Using the entries below, write out the line with "to spacedust10/deutsche-bahn-realtime-analytics, a", the line with "docs(approach): record the", and every line in between, exactly as each is written.

================================

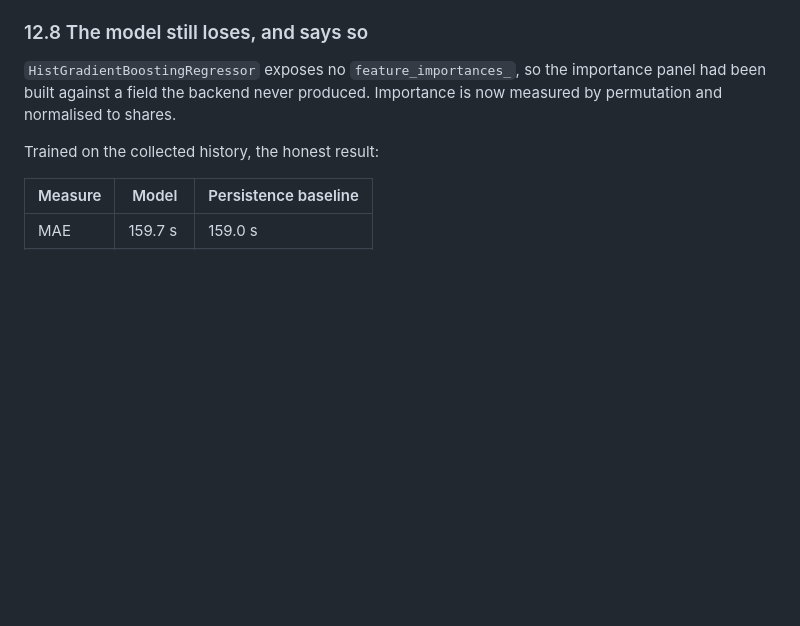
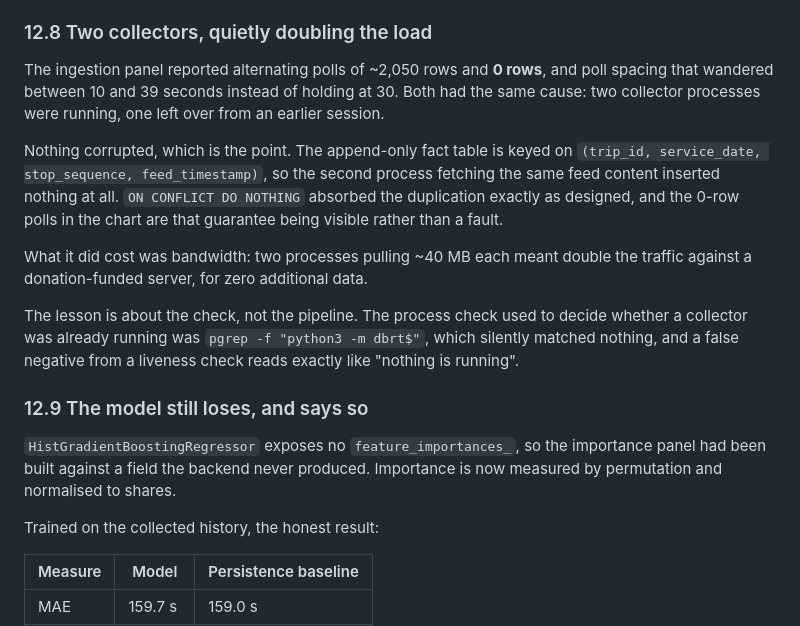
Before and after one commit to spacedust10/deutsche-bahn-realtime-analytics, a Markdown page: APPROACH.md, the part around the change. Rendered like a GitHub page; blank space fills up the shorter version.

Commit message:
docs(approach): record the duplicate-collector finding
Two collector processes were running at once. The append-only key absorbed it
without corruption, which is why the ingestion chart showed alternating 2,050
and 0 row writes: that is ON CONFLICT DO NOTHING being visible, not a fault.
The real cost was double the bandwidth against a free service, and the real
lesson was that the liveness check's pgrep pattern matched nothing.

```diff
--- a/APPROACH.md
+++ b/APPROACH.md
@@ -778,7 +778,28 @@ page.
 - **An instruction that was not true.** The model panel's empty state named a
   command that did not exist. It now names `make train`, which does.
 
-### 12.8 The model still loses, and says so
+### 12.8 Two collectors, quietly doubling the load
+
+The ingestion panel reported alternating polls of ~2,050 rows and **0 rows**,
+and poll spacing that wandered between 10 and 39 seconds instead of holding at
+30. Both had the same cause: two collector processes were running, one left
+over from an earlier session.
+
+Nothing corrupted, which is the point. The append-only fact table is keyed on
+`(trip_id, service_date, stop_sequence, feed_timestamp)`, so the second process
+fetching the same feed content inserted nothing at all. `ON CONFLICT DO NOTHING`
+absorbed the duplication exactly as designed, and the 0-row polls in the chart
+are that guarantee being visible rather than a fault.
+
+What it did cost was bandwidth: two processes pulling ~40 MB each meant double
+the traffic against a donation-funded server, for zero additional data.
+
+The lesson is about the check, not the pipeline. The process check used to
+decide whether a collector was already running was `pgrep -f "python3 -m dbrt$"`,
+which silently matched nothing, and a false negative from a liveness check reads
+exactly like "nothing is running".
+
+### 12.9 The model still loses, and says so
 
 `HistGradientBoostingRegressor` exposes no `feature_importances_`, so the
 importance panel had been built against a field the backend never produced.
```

================================

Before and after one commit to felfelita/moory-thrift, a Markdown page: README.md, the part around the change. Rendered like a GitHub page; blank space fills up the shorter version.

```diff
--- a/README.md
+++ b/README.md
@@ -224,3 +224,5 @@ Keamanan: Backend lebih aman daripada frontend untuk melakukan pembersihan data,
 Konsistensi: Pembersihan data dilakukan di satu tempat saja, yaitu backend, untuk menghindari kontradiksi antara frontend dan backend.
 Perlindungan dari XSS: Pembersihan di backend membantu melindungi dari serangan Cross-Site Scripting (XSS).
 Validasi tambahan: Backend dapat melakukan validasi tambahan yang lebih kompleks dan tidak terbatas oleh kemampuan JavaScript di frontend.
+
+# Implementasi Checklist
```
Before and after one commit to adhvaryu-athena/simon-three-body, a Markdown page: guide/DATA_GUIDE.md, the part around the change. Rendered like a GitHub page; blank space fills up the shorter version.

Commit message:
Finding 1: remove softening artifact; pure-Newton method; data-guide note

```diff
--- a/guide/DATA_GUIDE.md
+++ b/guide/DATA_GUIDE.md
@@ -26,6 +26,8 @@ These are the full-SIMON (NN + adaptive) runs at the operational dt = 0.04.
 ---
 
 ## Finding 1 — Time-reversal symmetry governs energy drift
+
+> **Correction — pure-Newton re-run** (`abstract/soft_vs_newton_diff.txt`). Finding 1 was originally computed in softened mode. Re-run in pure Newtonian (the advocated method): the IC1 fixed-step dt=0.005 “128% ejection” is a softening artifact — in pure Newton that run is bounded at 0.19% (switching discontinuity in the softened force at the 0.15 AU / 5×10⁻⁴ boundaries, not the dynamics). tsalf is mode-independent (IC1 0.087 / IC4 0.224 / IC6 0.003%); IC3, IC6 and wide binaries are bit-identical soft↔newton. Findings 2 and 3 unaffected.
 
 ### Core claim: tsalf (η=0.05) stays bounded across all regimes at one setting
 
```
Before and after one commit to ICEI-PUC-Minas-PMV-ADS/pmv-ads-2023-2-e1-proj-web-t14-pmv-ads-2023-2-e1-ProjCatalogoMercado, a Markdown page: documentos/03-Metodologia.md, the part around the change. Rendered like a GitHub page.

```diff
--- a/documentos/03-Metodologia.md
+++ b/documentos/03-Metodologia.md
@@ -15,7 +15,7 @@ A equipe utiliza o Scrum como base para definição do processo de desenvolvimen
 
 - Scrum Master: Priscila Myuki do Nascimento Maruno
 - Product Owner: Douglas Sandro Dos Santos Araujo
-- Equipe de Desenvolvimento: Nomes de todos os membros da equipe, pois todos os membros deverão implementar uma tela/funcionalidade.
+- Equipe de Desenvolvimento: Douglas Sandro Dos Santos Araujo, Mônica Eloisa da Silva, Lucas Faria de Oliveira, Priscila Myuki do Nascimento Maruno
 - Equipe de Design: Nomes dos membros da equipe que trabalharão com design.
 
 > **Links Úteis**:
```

================================

• ANSWER BELOW
Before and after one commit to spacedust10/deutsche-bahn-realtime-analytics, a Markdown page: APPROACH.md, the part around the change. Rendered like a GitHub page; blank space fills up the shorter version.

Commit message:
docs(approach): record the duplicate-collector finding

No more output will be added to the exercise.